BNSF Railway will spend $160 million making upgrades and performing maintenance around the state of Washington this year. In the last five years, the company has put roughly $940 million into upgrading and improving its rail network around the state. The Columbian files Photo Gallery

BNSF Railway Co. plans to make $160 million in infrastructure upgrades in the state this year, with many of those either having already occurred or occurring in upcoming months around Southwest Washington.

All year, workers will be coming through the area for various projects.

The bulk of the investments will focus on maintenance projects, such as surfacing about 490 miles of track, replacing about 40 miles of rail, replacing nearly 230,000 rail ties and improving rail ballast, which forms the track bed.

Earlier this year, crews replaced track on the company’s main line between Vancouver and Longview. Starting in January, crews replaced ties around the company’s Vancouver rail yard and will continue to do so in upcoming weeks.

“In the last five years, the majority of the Vancouver rail yard has been renewed with new ties, new track, new rail,” BNSF spokesman Gus Melonas said.

BNSF will build a new double track between Washougal and Mount Pleasant and will also begin bridge replacement projects in Home Valley and North Bonneville.

In the last five years, BNSF has invested around $940 million in its Washington rail network.

The work is part of the company’s $3.3 billion network-wide capital investment program in 2018. The majority of the funds are dedicated to track maintenance and replacement, but $100 million will be spent on continued implementation of positive train control, a system that monitors and controls train movements and is designed to prevent certain accidents by stopping a train automatically.

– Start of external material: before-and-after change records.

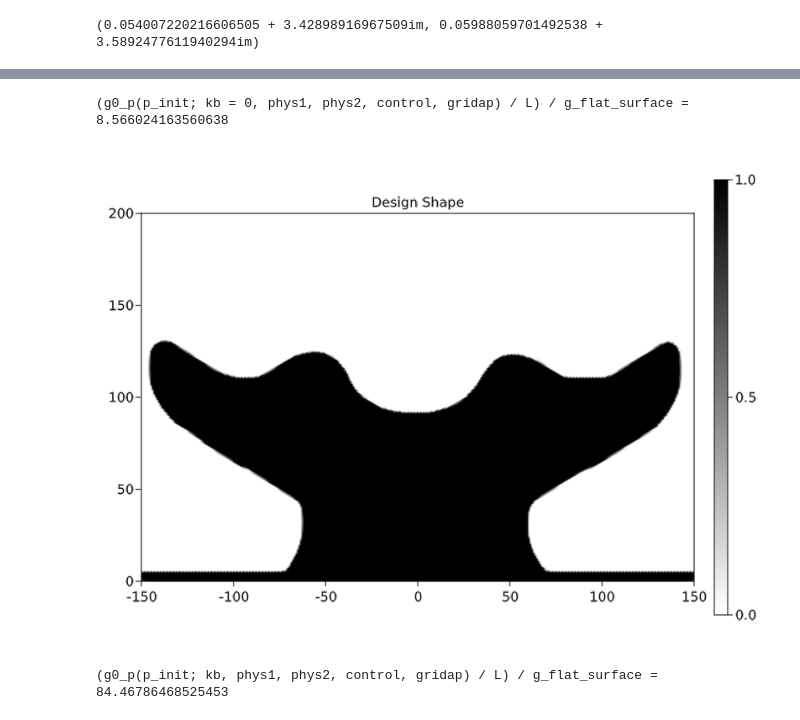
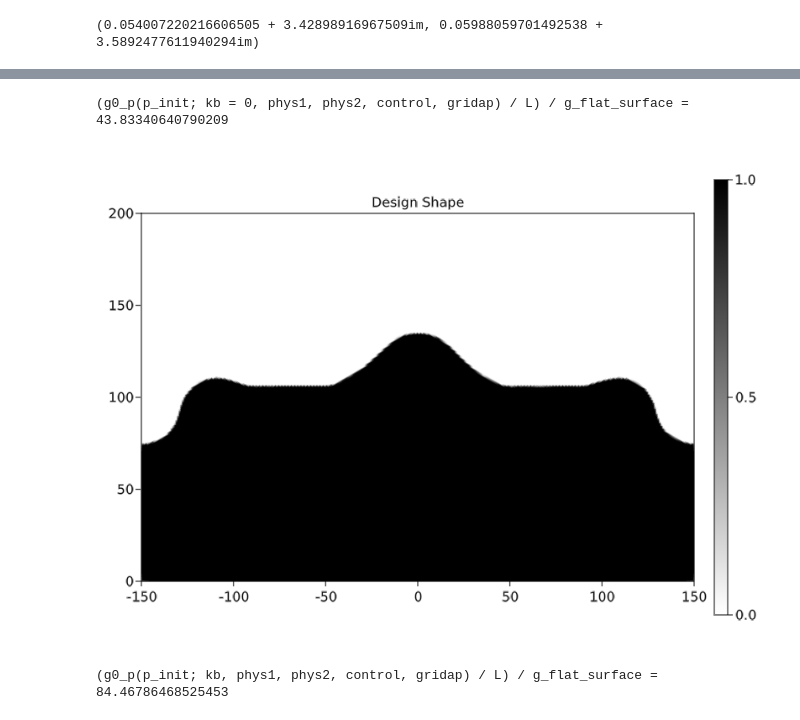
Before and after one commit to WenjieYao/RamanInFluid, a Jupyter notebook: Main.ipynb, the cells around one changed output, grey strips where cells are left out. Saved outputs shown, nothing was run; the diff lists cells and outputs as text; code cells hidden in the pictures.

```diff
--- a/Main.ipynb
+++ b/Main.ipynb
@@ -40,7 +40,7 @@ nm1,nm2
 # %%
 hr = (λ1+λ2)/nf/4          # Height of Raman molecule
 # Geometry parameters of the mesh
-L = 100           # Length of the normal region
+L = 300           # Length of the normal region
 hair = 500 + hr       # Height of the air region
 hs = 300 + hr         # Height of the source location in air
 ht = 200 + hr         # Height of the target location in air
@@ -149,7 +149,7 @@ GridapParameters(UnconstrainedFESpace(), UnconstrainedFESpace(), UnconstrainedFE
 using FileIO
 import Images: Gray
 # specify the path to your local image file
-img_path = "Initial/L400a.png"
+img_path = "Initial/L300.png"
 img = load(img_path)
 data = 1.0 .-Float64.(Gray.(img))
 function image_to_function(x, data, Lx, Ly)
@@ -159,36 +159,36 @@ function image_to_function(x, data, Lx, Ly)
     end
     xi = Nx - Int(round(((x[2]-100)/Lx + 0.5) * Nx))
     yi = Int(round((((x[1]+Ly/2) % Ly)/Ly) * Ny))
     if xi > 0 && xi <= Nx && yi > 0 && yi <= Ny
         return data[xi,yi]
     else
         return 0.0
     end
 end
 
 # binit(v) = ∫(v * x->image_to_function(x, data, 200, 150))gridap.dΩ
-binit(v) = ∫(v * x->image_to_function(x, data, hd, 320))gridap.dΩ
+binit(v) = ∫(v * x->image_to_function(x, data, hd, 300))gridap.dΩ
 pc_vec = assemble_vector(binit, gridap.FE_P)
 p_init = p_extract(pc_vec; gridap)
 p_init[p_init .< 0.1] .= 0
 p_init[p_init .> 0.1] .= 1
 
 #p_init = ones(gridap.np)
 pf_vec = pf_p0(p_init; control, gridap)
 pfh = FEFunction(gridap.FE_Pf, pf_vec)
 pth = (pf -> Threshold(pf; control)) ∘ pfh
 
 @show g0_p(p_init; kb=0, phys1, phys2, control, gridap)/L/g_flat_surface
 fig, ax, plt = plot(gridap.Ω, pth, colormap = :binary)
 Colorbar(fig[1,2], plt)
 ax.aspect = AxisAspect(L/(hd))
 ax.title = "Design Shape"
 limits!(ax, -L/2, L/2, 0, hd)
 # save("Results/shape.png", fig)
 fig
 # %% [output]
-(g0_p(p_init; kb = 0, phys1, phys2, control, gridap) / L) / g_flat_surface = 8.566024163560638
+(g0_p(p_init; kb = 0, phys1, phys2, control, gridap) / L) / g_flat_surface = 43.83340640790209
-[figure, old version]
+[figure, new version]
 # %%
 function p_bowtie(x, d, h, L, hd)
     dx = abs(x[1]) - d / 2
```
Also changed, not shown: parts of 6 cells of this notebook, 10 other files.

The system will generally improve the safety of railway traffic.

Melonas said positive train control is already in place on BNSF freight trains that travel through Vancouver.

BNSF operates around 32,500 miles of track in 28 states and three Canadian provinces. Grains and coal are among materials it ships.

Columbian staff writer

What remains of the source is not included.